- Directions: Copy all lines containing the string "values" from the records below.

(Dataset items)
::::
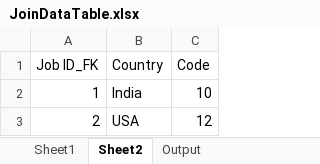
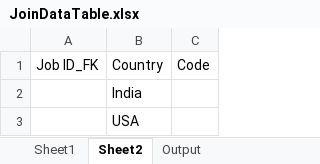
Before and after one commit to Uipathtutorials/Usecases, an Excel workbook: Input/JoinDataTable.xlsx, sheet Sheet2, drawn as a sheet; values as stored, in another font and other column widths than the file's, no borders; the diff names each change by its address in the sheet, - before the commit and + after, or states it on an @@ line.

```diff
--- a/Input/JoinDataTable.xlsx (sheet Sheet2)
+++ b/Input/JoinDataTable.xlsx (sheet Sheet2)
-A2: 1
+A2: (empty)
-C2: 10
+C2: (empty)
-A3: 2
+A3: (empty)
-C3: 12
+C3: (empty)
```
Also changed, not shown: sheet Sheet1, Beginners/Input Begineers/Test.xlsx, Input/Macro/ReadMacro.xlsx, 6 other files.
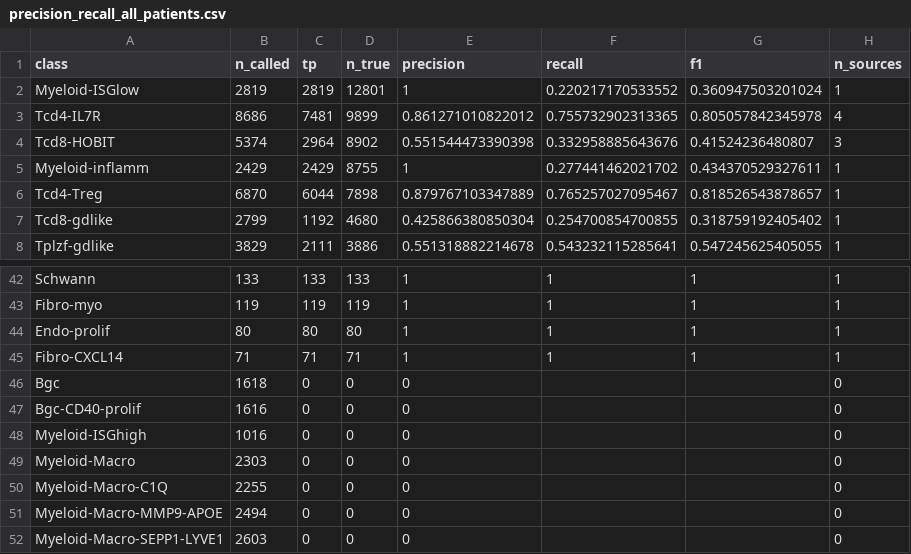
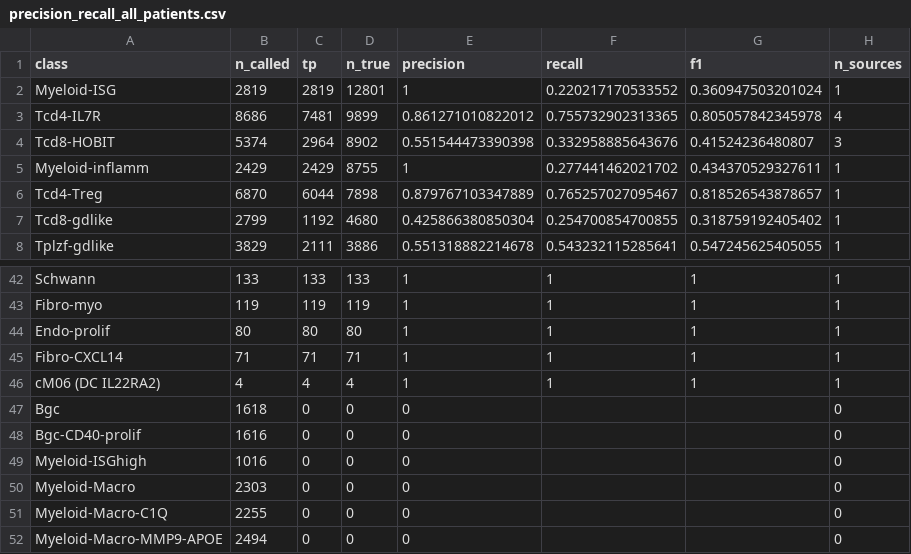
Before and after one commit to korsunskylab/crcmanuscript2025, a CSV file: fig1_segmentation_and_cell_typing/label_transfer_fidelity_outputs/precision_recall_all_patients.csv, drawn as a sheet; only a part is shown, gaps mark what is left out; the shorter side is filled out with more unchanged rows.

```diff
--- a/fig1_segmentation_and_cell_typing/label_transfer_fidelity_outputs/precision_recall_all_patients.csv
+++ b/fig1_segmentation_and_cell_typing/label_transfer_fidelity_outputs/precision_recall_all_patients.csv
@@ -1,3 +1,3 @@
 class,n_called,tp,n_true,precision,recall,f1,n_sources
-Myeloid-ISGlow,2819,2819,12801,1,0.220217170533552,0.360947503201024,1
+Myeloid-ISG,2819,2819,12801,1,0.220217170533552,0.360947503201024,1
 Tcd4-IL7R,8686,7481,9899,0.861271010822012,0.755732902313365,0.805057842345978,4
@@ -45,2 +45,3 @@ Endo-prolif,80,80,80,1,1,1,1
 Fibro-CXCL14,71,71,71,1,1,1,1
+cM06 (DC IL22RA2),4,4,4,1,1,1,1
 Bgc,1618,0,0,0,,,0
```
Also changed, not shown: fig1_segmentation_and_cell_typing/label_transfer_fidelity_outputs/composition_concordance.csv, fig1_segmentation_and_cell_typing/label_transfer_fidelity_outputs/confusion_counts_all_patients.csv, 15 other files.
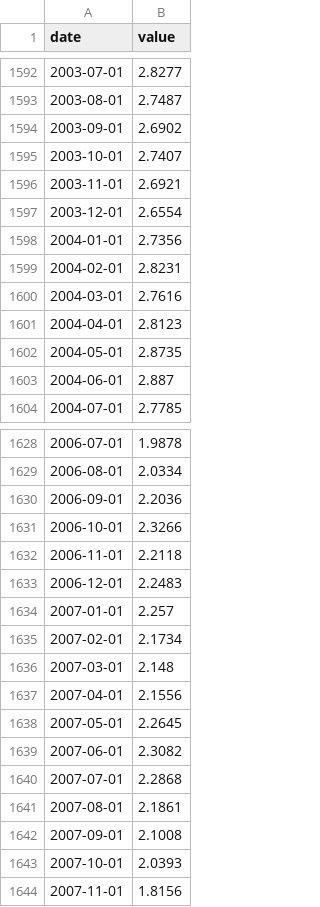
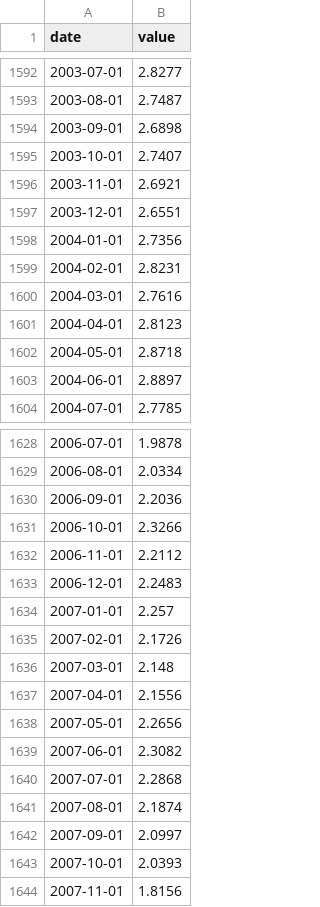
Before and after one commit to NimbleOx/market-trends, a CSV file: dist-trends/series/sp500-in-gold.csv, drawn as a sheet; only a part is shown, gaps mark what is left out; the diff covers the shown part only.

Commit message:
Refresh trend data through August 2026

```diff
--- a/dist-trends/series/sp500-in-gold.csv
+++ b/dist-trends/series/sp500-in-gold.csv
@@ -1593,6 +1593,6 @@ date,value
 2003-08-01,2.7487
-2003-09-01,2.6902
+2003-09-01,2.6898
 2003-10-01,2.7407
 2003-11-01,2.6921
-2003-12-01,2.6554
+2003-12-01,2.6551
 2004-01-01,2.7356
@@ -1601,4 +1601,4 @@ date,value
 2004-04-01,2.8123
-2004-05-01,2.8735
-2004-06-01,2.887
+2004-05-01,2.8718
+2004-06-01,2.8897
 2004-07-01,2.7785
@@ -1631,13 +1631,13 @@ date,value
 2006-10-01,2.3266
-2006-11-01,2.2118
+2006-11-01,2.2112
 2006-12-01,2.2483
 2007-01-01,2.257
-2007-02-01,2.1734
+2007-02-01,2.1726
 2007-03-01,2.148
 2007-04-01,2.1556
-2007-05-01,2.2645
+2007-05-01,2.2656
 2007-06-01,2.3082
 2007-07-01,2.2868
-2007-08-01,2.1861
-2007-09-01,2.1008
+2007-08-01,2.1874
+2007-09-01,2.0997
 2007-10-01,2.0393
```
Also changed, not shown: 1 added row and 23 edited cells elsewhere in this file, 3 other files.
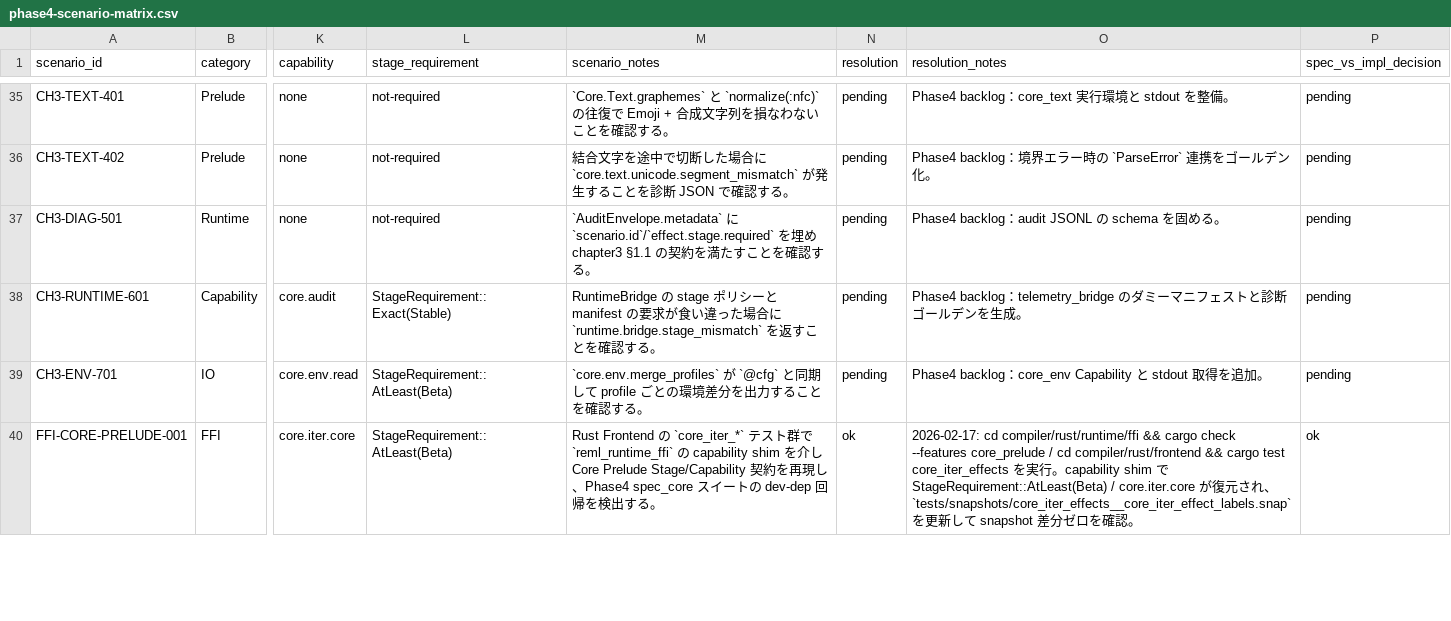
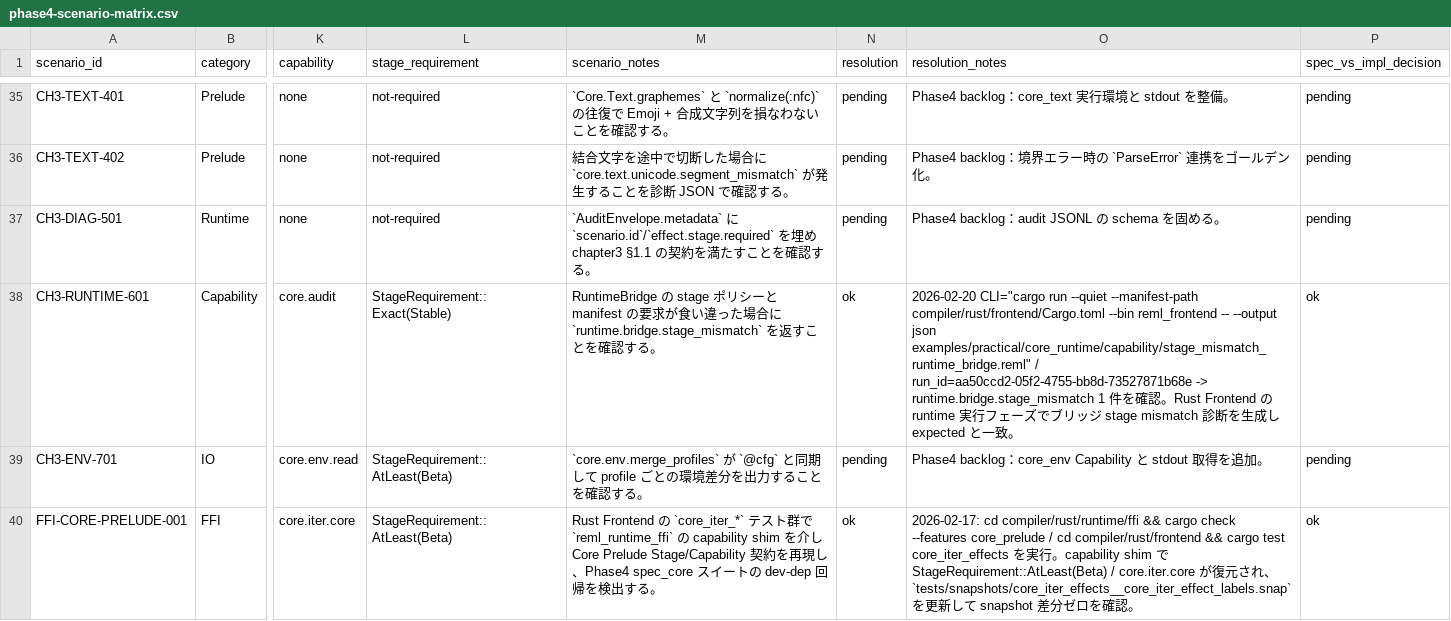
Before and after one commit to dolphilia/reml, a CSV file: docs/plans/bootstrap-roadmap/assets/phase4-scenario-matrix.csv, drawn as a sheet; only a part is shown, gaps mark what is left out; the diff names each change by its address in the sheet, - before the commit and + after, or states it on an @@ line.

```diff
--- a/docs/plans/bootstrap-roadmap/assets/phase4-scenario-matrix.csv
+++ b/docs/plans/bootstrap-roadmap/assets/phase4-scenario-matrix.csv
-N38 (resolution): pending
+N38 (resolution): ok
-O38 (resolution_notes): Phase4 backlog：telemetry_bridge のダミーマニフェストと診断ゴールデンを生成。
+O38 (resolution_notes): 2026-02-20 CLI="cargo run --quiet --manifest-path compiler/rust/frontend/Cargo.toml --bin reml_frontend -- --output json examples/practical/core_runtime/capability/stage_mismatch_runtime_bridge.reml" / run_id=aa50ccd2-05f2-4755-bb8d-73527871b68e -> runtime.bridge.stage_mismatch 1 件を確認。Rust Frontend の runtime 実行フェーズでブリッジ stage mismatch 診断を生成し expected と一致。
-P38 (spec_vs_impl_decision): pending
+P38 (spec_vs_impl_decision): ok
```
Also changed, not shown: 2 other files.
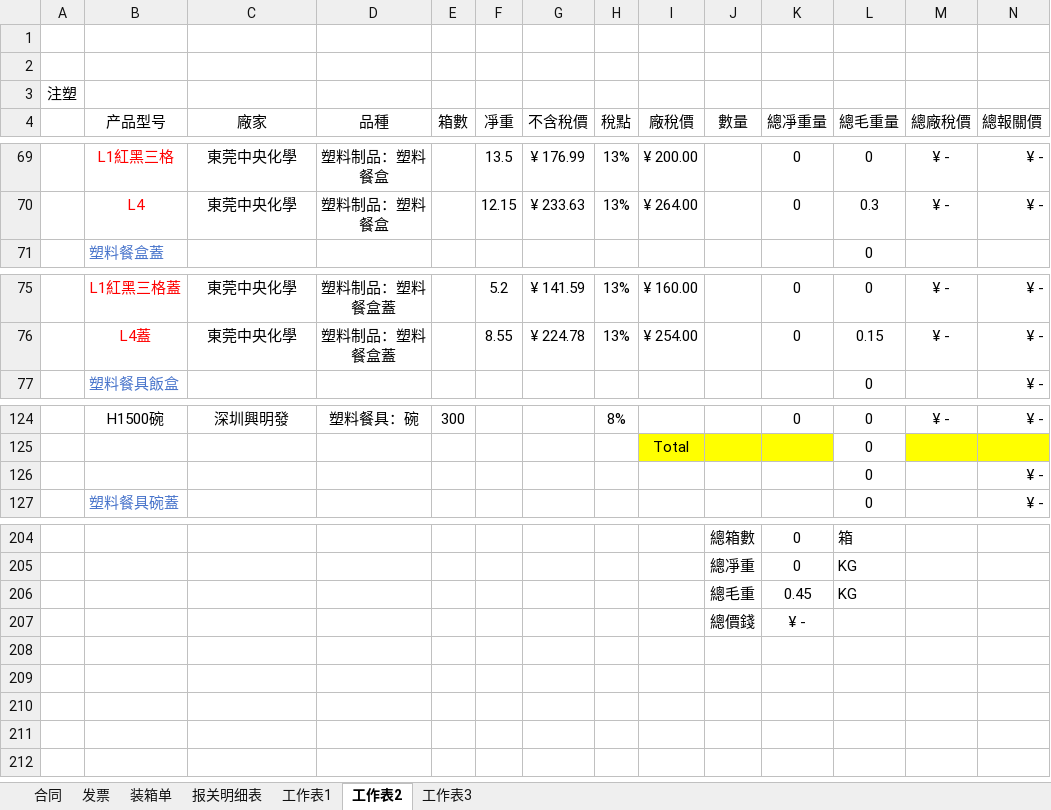
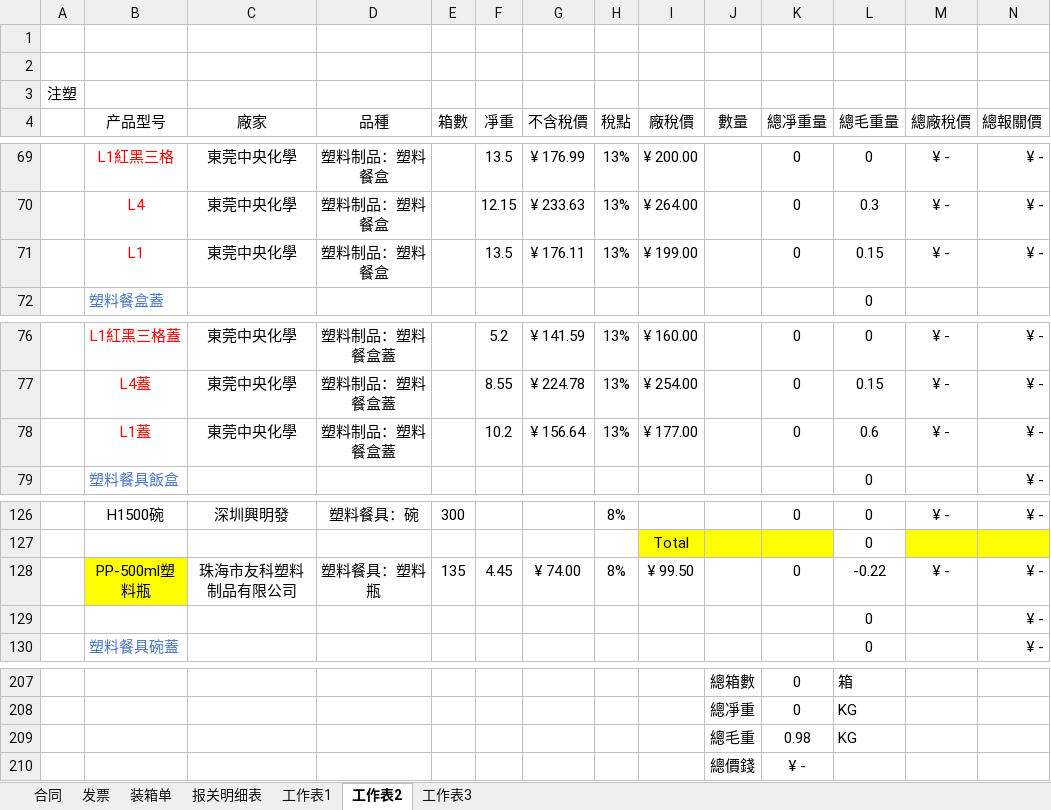
Before and after one commit to yypstyle/yypstylettdoo, an Excel workbook: template.xlsx, sheet 工作表2, drawn as a sheet; only a part is shown, gaps mark what is left out; values as stored, in another font and other column widths than the file's, no borders; addresses are those after the commit; the diff names each change by its address in the sheet, - before the commit and + after, or states it on an @@ line.

```diff
--- a/template.xlsx (sheet 工作表2)
+++ b/template.xlsx (sheet 工作表2)
+row 71:  | L1 | 東莞中央化學 | 塑料制品：塑料餐盒 |  | 13.5 | ¥ 176.11 | 13% | ¥ 199.00 |  | 0 | 0.15 | ¥ - | ¥ -
+row 78:  | L1蓋 | 東莞中央化學 | 塑料制品：塑料餐盒蓋 |  | 10.2 | ¥ 156.64 | 13% | ¥ 177.00 |  | 0 | 0.6 | ¥ - | ¥ -
+row 128:  | PP-500ml塑料瓶 | 珠海市友科塑料制品有限公司 | 塑料餐具：塑料瓶 | 135 | 4.45 | ¥ 74.00 | 8% | ¥ 99.50 |  | 0 | -0.22 | ¥ - | ¥ -
-K209 (總凈重量): 0.45
+K209 (總凈重量): 0.98
```
Also changed, not shown: formulas that keep their value, 2 other files.
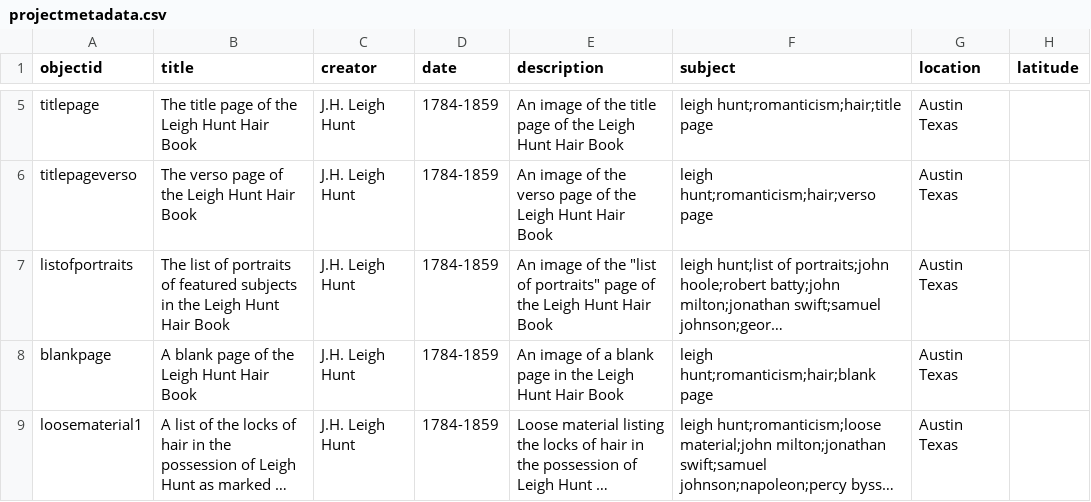
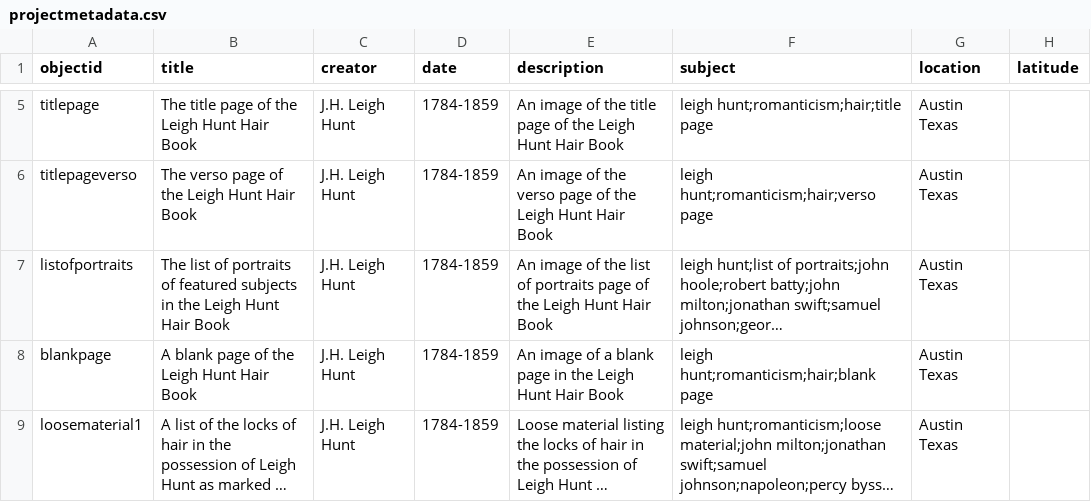
Before and after one commit to trentwintermeier/leigh-hunt-hair-book, a CSV file: _data/projectmetadata.csv, drawn as a sheet; only a part is shown, gaps mark what is left out; long unchanged cells end in …; the diff names each change by its address in the sheet, - before the commit and + after, or states it on an @@ line.

Commit message:
Update projectmetadata.csv

```diff
--- a/_data/projectmetadata.csv
+++ b/_data/projectmetadata.csv
-E7 (description): …of the "list of portraits" page of…
+E7 (description): …of the list of portraits page of…
```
::::
- Solved problem:
Before and after one commit to Uipathtutorials/Usecases, an Excel workbook: Input/JoinDataTable.xlsx, sheet Sheet2, drawn as a sheet; values as stored, in another font and other column widths than the file's, no borders; the diff names each change by its address in the sheet, - before the commit and + after, or states it on an @@ line.
Before and after one commit to yypstyle/yypstylettdoo, an Excel workbook: template.xlsx, sheet 工作表2, drawn as a sheet; only a part is shown, gaps mark what is left out; values as stored, in another font and other column widths than the file's, no borders; addresses are those after the commit; the diff names each change by its address in the sheet, - before the commit and + after, or states it on an @@ line.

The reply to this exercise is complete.